====== RECORDS SUPPLIED ======
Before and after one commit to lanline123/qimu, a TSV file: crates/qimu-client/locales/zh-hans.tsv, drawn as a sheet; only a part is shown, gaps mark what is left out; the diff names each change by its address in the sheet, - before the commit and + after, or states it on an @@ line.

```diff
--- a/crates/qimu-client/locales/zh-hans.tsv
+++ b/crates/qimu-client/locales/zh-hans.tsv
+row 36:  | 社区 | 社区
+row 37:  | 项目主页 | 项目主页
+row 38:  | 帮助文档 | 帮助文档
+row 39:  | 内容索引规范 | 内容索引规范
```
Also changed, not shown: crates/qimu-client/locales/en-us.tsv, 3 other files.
======
All records shown above must be set down again verbatim.

Before and after one commit to lanline123/qimu, a TSV file: crates/qimu-client/locales/zh-hans.tsv, drawn as a sheet; only a part is shown, gaps mark what is left out; the diff names each change by its address in the sheet, - before the commit and + after, or states it on an @@ line.

```diff
--- a/crates/qimu-client/locales/zh-hans.tsv
+++ b/crates/qimu-client/locales/zh-hans.tsv
+row 36:  | 社区 | 社区
+row 37:  | 项目主页 | 项目主页
+row 38:  | 帮助文档 | 帮助文档
+row 39:  | 内容索引规范 | 内容索引规范
```
Also changed, not shown: crates/qimu-client/locales/en-us.tsv, 3 other files.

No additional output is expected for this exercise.